**About this task:**
Copy every entry word for word, but skip the pictures.
=== Exercise data ===
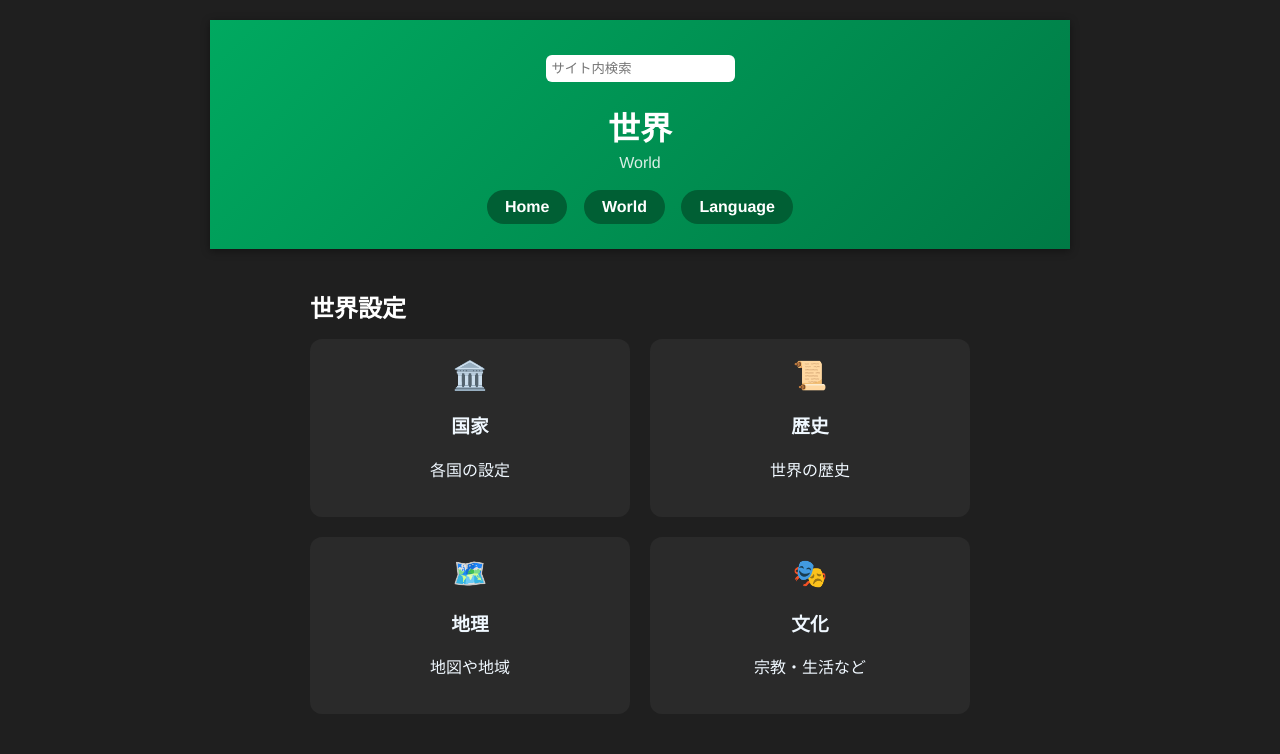
Repository: Player5270-antake/Player5270-antake.github.io
Page: world/index.html
These files come from the project's save history. The page is drawn as it stood at one moment and after the next save; the edit follows.
The browser window is 1280 px wide. The pictures show the whole page.

Above is the page before, as saved 2026-03-09 08:42:49.

After the next save:
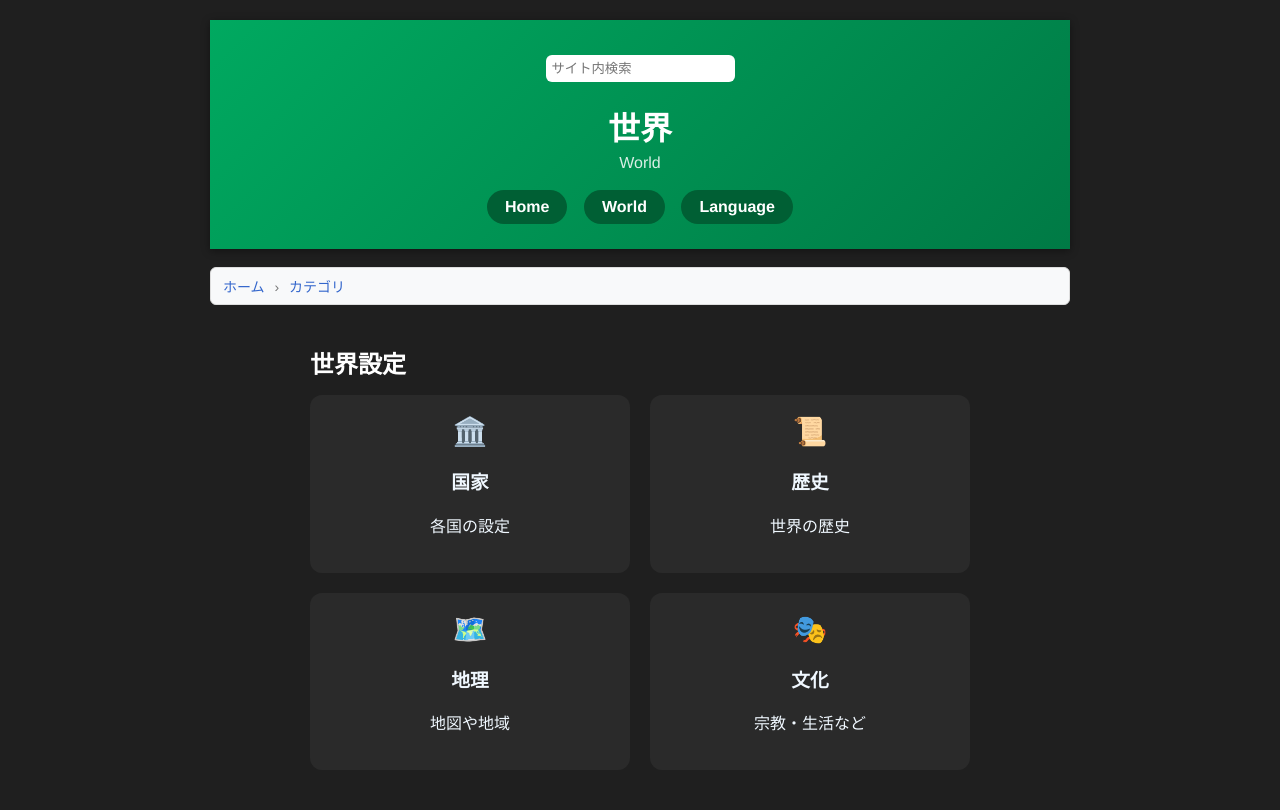
Saved 4 min 37 s later.
--- a/world/index.html
+++ b/world/index.html
@@ -24,6 +24,11 @@
                 <a href="../language/">Language</a>
             </nav>
         </header>
+        <nav class="breadcrumb">
+            <a href="../">ホーム</a>
+            <span class="sep">›</span>
+            <a href="/category">カテゴリ</a>
+        </nav>
         <main>
             <h2>世界設定</h2>
             <div class="cards">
===
**Reply to the exercise:**
Repository: Player5270-antake/Player5270-antake.github.io
Page: world/index.html
These files come from the project's save history. The page is drawn as it stood at one moment and after the next save; the edit follows.
The browser window is 1280 px wide. The pictures show the whole page.

Above is the page before, as saved 2026-03-09 08:42:49.

After the next save:
Saved 4 min 37 s later.
--- a/world/index.html
+++ b/world/index.html
@@ -24,6 +24,11 @@
                 <a href="../language/">Language</a>
             </nav>
         </header>
+        <nav class="breadcrumb">
+            <a href="../">ホーム</a>
+            <span class="sep">›</span>
+            <a href="/category">カテゴリ</a>
+        </nav>
         <main>
             <h2>世界設定</h2>
             <div class="cards">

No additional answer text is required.